Mary Panton, a wealthy and beautiful widow who lives in an old villa in the hills overlooking Florence, is asked by a longtime friend to marry him. While he is away for a few days and she is considering his proposal, an encounter with a young refugee could destroy all her plans for the future.
This is a short but intense novel that makes some poignant observations on the many facets of love, with Florence and the Tuscany region as a beautiful backdrop against which the action plays out. Mary is surrounded by three men: the much older and steady Edgar Swift, who wants to marry and take care of her for the rest of his life; the shady philanderer Rowley Flint, who also proposes marriage to Mary, but whose intentions are less pure; and finally Karl Richter, a poor student who fled from the Nazi regime, and who mistakes an act of kindness by Mary for something more.
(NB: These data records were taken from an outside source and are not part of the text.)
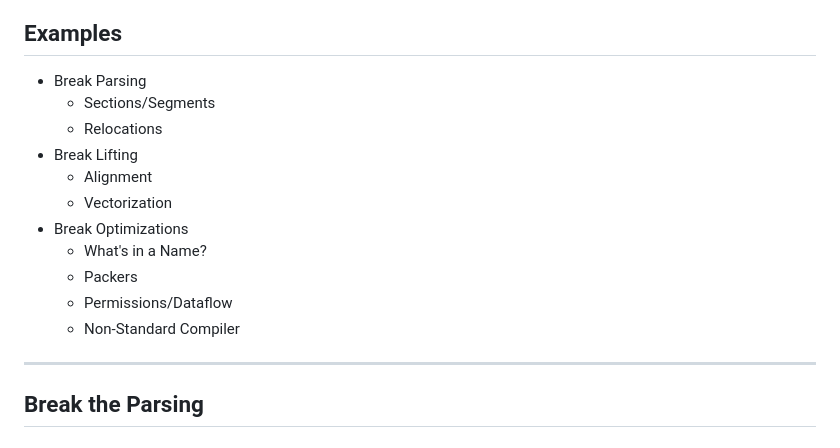
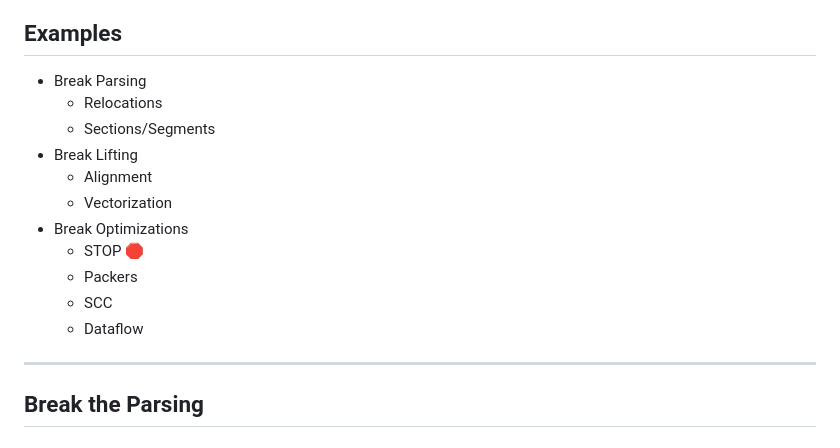
Before and after one commit to psifertex/breaking_decompilers, a Markdown page: index.md, the part around the change. GitHub-like rendering.

Commit message:
fix example outline order

```diff
--- a/index.md
+++ b/index.md
@@ -308,16 +308,16 @@ Note: not quite exactly what we're using, but close enough and fits on a slide.
 ## Examples
 
  - Break Parsing
+   - Relocations
    - Sections/Segments
-   - Relocations
  - Break Lifting
    - Alignment
    - Vectorization
  - Break Optimizations
-   - What's in a Name?
+   - STOP 🛑
    - Packers
-   - Permissions/Dataflow
-   - Non-Standard Compiler
+   - SCC
+   - Dataflow
 
 ---
 
```
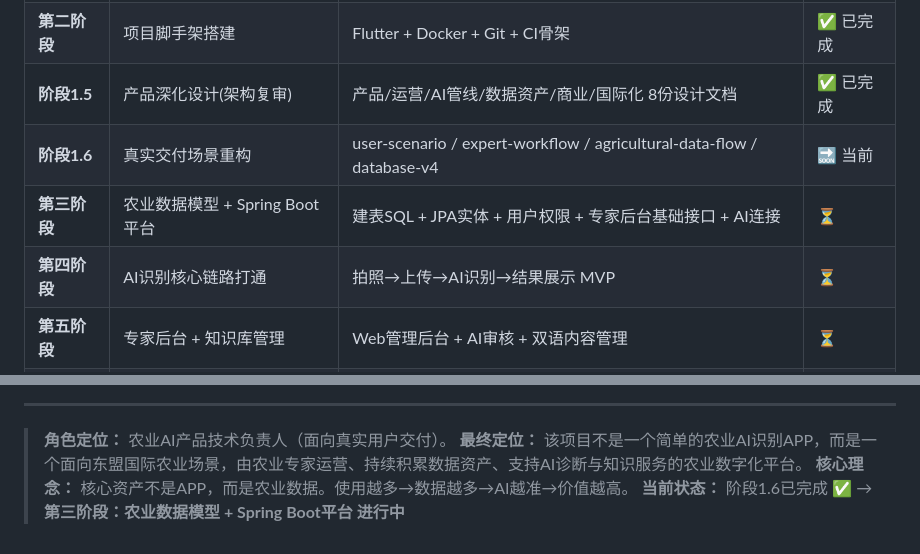
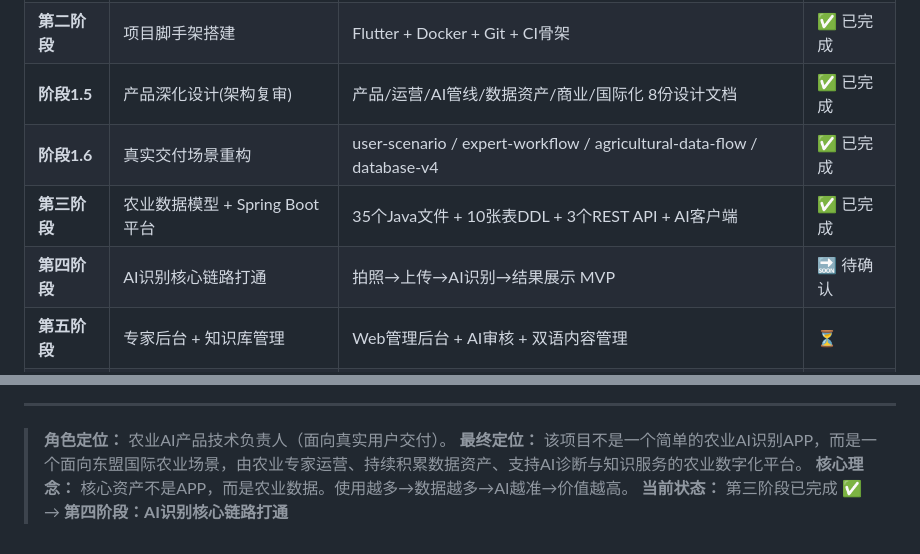
Before and after one commit to kaige158/pest-disease-detection, a Markdown page: CLAUDE.md, 2 parts joined by grey strips. Drawn GitHub-style.

Commit message:
chore: 更新CLAUDE.md — 第三阶段完成，第四阶段就绪

```diff
--- a/CLAUDE.md
+++ b/CLAUDE.md
@@ -155,9 +155,9 @@ AIProvider (接口/抽象类)
 | **第一阶段** | 需求分析与系统架构设计 | 架构文档、技术选型确认、API设计草案 | ✅ 已完成 |
 | **第二阶段** | 项目脚手架搭建 | Flutter + Docker + Git + CI骨架 | ✅ 已完成 |
 | **阶段1.5** | 产品深化设计(架构复审) | 产品/运营/AI管线/数据资产/商业/国际化 8份设计文档 | ✅ 已完成 |
-| **阶段1.6** | 真实交付场景重构 | user-scenario / expert-workflow / agricultural-data-flow / database-v4 | 🔜 当前 |
-| **第三阶段** | 农业数据模型 + Spring Boot平台 | 建表SQL + JPA实体 + 用户权限 + 专家后台基础接口 + AI连接 | ⏳ |
-| **第四阶段** | AI识别核心链路打通 | 拍照→上传→AI识别→结果展示 MVP | ⏳ |
+| **阶段1.6** | 真实交付场景重构 | user-scenario / expert-workflow / agricultural-data-flow / database-v4 | ✅ 已完成 |
+| **第三阶段** | 农业数据模型 + Spring Boot平台 | 35个Java文件 + 10张表DDL + 3个REST API + AI客户端 | ✅ 已完成 |
+| **第四阶段** | AI识别核心链路打通 | 拍照→上传→AI识别→结果展示 MVP | 🔜 待确认 |
 | **第五阶段** | 专家后台 + 知识库管理 | Web管理后台 + AI审核 + 双语内容管理 | ⏳ |
 | **第六阶段** | 诊断Agent + 离线能力 | 农业专家Agent + 离线知识包 + 数据闭环 | ⏳ |
 | **第七阶段** | 双版本完善 + 国际化 | 蔬菜版/果树版独立打包 + 多语言包体系 | ⏳ |
@@ -182,4 +182,4 @@ AIProvider (接口/抽象类)
 > **角色定位：** 农业AI产品技术负责人（面向真实用户交付）。
 > **最终定位：** 该项目不是一个简单的农业AI识别APP，而是一个面向东盟国际农业场景，由农业专家运营、持续积累数据资产、支持AI诊断与知识服务的农业数字化平台。
 > **核心理念：** 核心资产不是APP，而是农业数据。使用越多→数据越多→AI越准→价值越高。
-> **当前状态：** 阶段1.6已完成 ✅ → **第三阶段：农业数据模型 + Spring Boot平台 进行中**
+> **当前状态：** 第三阶段已完成 ✅ → **第四阶段：AI识别核心链路打通**
```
Early in the novel, Mary laments that men have courted her since her sixteenth birthday, and that they all were of the impression that her only purpose in life was to satisfy their urges. Although she suffered greatly in the marriage because of his drinking and gambling, her late husband has been the only man she ever loved, and her experiences with him have made her wary of falling for someone again. She has deep affection for Edgar, but is only thrilled by what life with him would provide, Rowley she at first despises for his loose attitude, although she then sees merit in it herself, while Karl is the one she gives something of herself to out of compassion and a sudden bout of emotionality, but instead he feels used and betrayed by her. Mary loves none of them, and even the men who talk of love don’t know what they are going on about. There is affection, obsession, possessive urges, friendship, and mutual benefit, which are all just parts of the puzzle, but never the full picture.
These little nuances in the relationships between Mary and her suitors are what makes the novel so compelling. As usual, Somerset Maugham knows how to write characters that are so flawed and human that you can’t help but feel for them. I had great sympathy for Mary who has suffered so much already and tries to find a way forward without getting trapped again, but then endangers all of it by getting tangled up in a terrible situation caused by a single foolish impulse, and who doesn’t know about those?
Somerset Maugham has been one of my favourite authors for a long time because in many of his books he creates small worlds that combine beautiful locations and memorable characters, which now and then makes you wish that you could actually be there. Reading his books is escapism in its finest form, and although his works are not generally lighthearted, the dry humour and expansive humanity of his stories make them immensely fascinating and enjoyable to me.
CBR12 Bingo: I Wish